"Better image quality."
You use that phrase.
When we say image quality in reference to comparing two lenses, we rarely are talking about anything with regard to which one is "... less dark and gives more vivid colors."¹
Those things are more a function of the light in the scene, the photographer's skill at seeing that light and capturing it while also composing the frame is such a way that our eyes are guided to what the photographer wants us to focus on, and how the information gathered by the camera's sensor is converted to an image. Increasing or decreasing contrast, white balance, saturation, exposure, etc. are what most affects the things with which you are concerned.
The kinds of images you see on 500px, Flickr, or even Instagram that many people describe as "vivid" are not usually straight out of camera jpegs created using the camera's built-in development settings. They're images that have been captured using raw format and processed with highly configurable applications such as Lightroom to make them look the way they do. They've also not usually been captured during the harsh light of midday.
Moving from your 18-55 kit lens to an 18-100 wider range zoom will not make your photos less dark or more vibrant. Generally speaking, an 18-55 mm lens will usually give better image quality than a similarly made 18-100mm lens will. The wider the range between the extremes of a lens' focal length, the more difficult (and expensive) it is to make a lens with high optical quality. But even if the 18-100mm lens has "better image quality", it's still not going to make any difference to the things you mention in your question.
In terms of lenses, image quality is about things such as acutance ("sharpness"), geometric distortion, peripheral light falloff, etc.
The entire point of an interchangeable lens system camera is to allow you to use different lenses that are better or even great at one thing but unsuitable for other things. Fixed lens cameras force you to use a single lens that is mediocre or worse at a lot of things but better at nothing. Insisting on using a single lens for everything on an interchangeable lens camera is not much different than using a fixed lens camera. In some cases the fixed lens camera may meet your needs better than an ILC with only one lens.
The best lenses are all prime lenses. That means a single focal length. No.Zoom.At.All. They're really good when they provide the field of view and other characteristics you need. This is because they can be optimized to do one thing at one focal length. A good flat field 100mm macro lens is different from a good 85mm, 105mm, or 135mm portrait lens.
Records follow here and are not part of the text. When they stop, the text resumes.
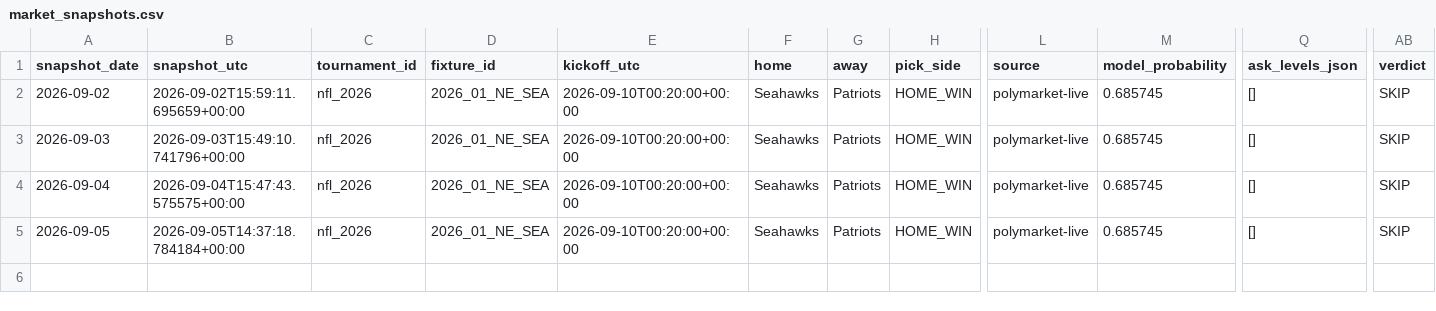
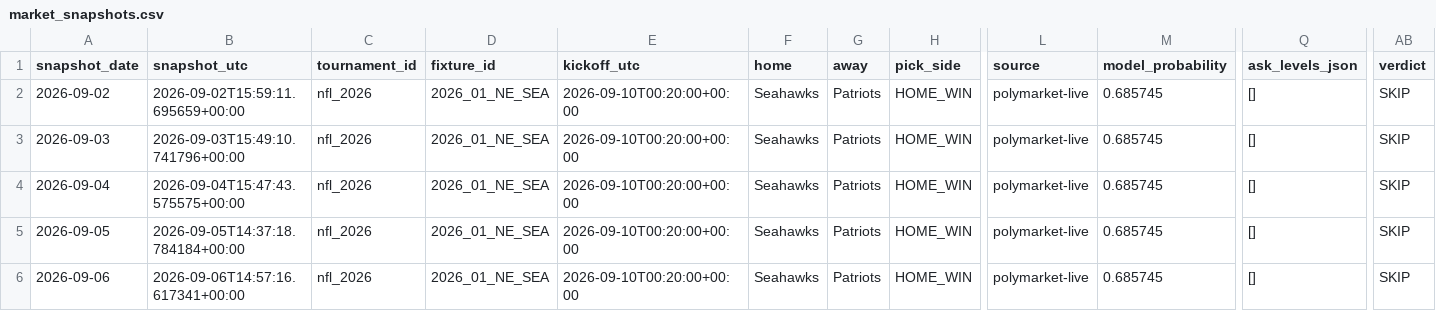
Before and after one commit to Hibra999/smart-polybets, a CSV file: data/nfl_2026/ingest/market_snapshots.csv, drawn as a sheet; only a part is shown, gaps mark what is left out; rows hold the shown columns only; the diff names each change by its address in the sheet, - before the commit and + after, or states it on an @@ line.

```diff
--- a/data/nfl_2026/ingest/market_snapshots.csv
+++ b/data/nfl_2026/ingest/market_snapshots.csv
+row 6: 2026-09-06 | 2026-09-06T14:57:16.617341+00:00 | nfl_2026 | 2026_01_NE_SEA | 2026-09-10T00:20:00+00:00 | Seahawks | Patriots | HOME_WIN | polymarket-live | 0.685745 | [] | SKIP
```
Also changed, not shown: data/liga_mx_2026/ingest/market_snapshots.csv, 2 other files.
But they are not very flexible, so you need a lot of them for various different things. Some are pretty good for not much money (e.g. EF 50mm f/1.8 STM @ $120). Others are incredibly good for a boatload of cash (e.g. EF 400mm f/2.8 L IS II @ $10K). Most fall somewhere in between.
Compared to their zoom lens counterparts, in addition to equal or better optical quality at a lower price prime lenses can also be smaller/lighter, have wider maximum apertures, and often still be much cheaper.
Short ratio zoom lenses, that is zoom lenses with a less than 3X difference between their longest and shortest focal length, can also be very good. But the best ones cost a lot.
When you move outside of the 3x limit is when image quality really starts to noticeably go down. Some 4-5X zoom lenses that fall entirely in the telephoto range can be pretty good. But when you start trying to design a lens that goes from wide angle to telephoto and covers a 5X-10X or more zoom range, that is when it really starts getting difficult to keep it affordable and manageable with regard to size and weight and still provide excellent image quality. You'll usually get better image quality and spend less buying something like an 18-55mm and a 55-250mm pair of zoom lenses than you would get with an 18-200mm 'all-in-one'.
¹ Sure, we can measure the T-stop (light transmission vs. the f-stop) of one lens versus the other. We can measure how each lens affects contrast and color. Back in the "dark ages" of the manual focus film era, theses were more important considerations. We couldn't alter the ISO or color response curves on every shot with a single roll of film. It took a LOT more work (i.e. time and money) in the darkroom to fine tune color, contrast, etc. than we can now do with raw digital data. Those very slight differences in transmission and color are now trivial to adjust after the image has been taken. On the other hand, digital sensors are a lot flatter than film and can resolve more detail at 35mm sizes than film can. We now expect tremendously more of our lenses in terms of resolution than we did back then. Most 35mm photos never got printed larger than 8x10 in the film era. Now we routinely look at everything we shoot under 100% pixel peeping viewing conditions that are equivalent to blowing it up to 60x40 (24MP on a 23" HD monitor).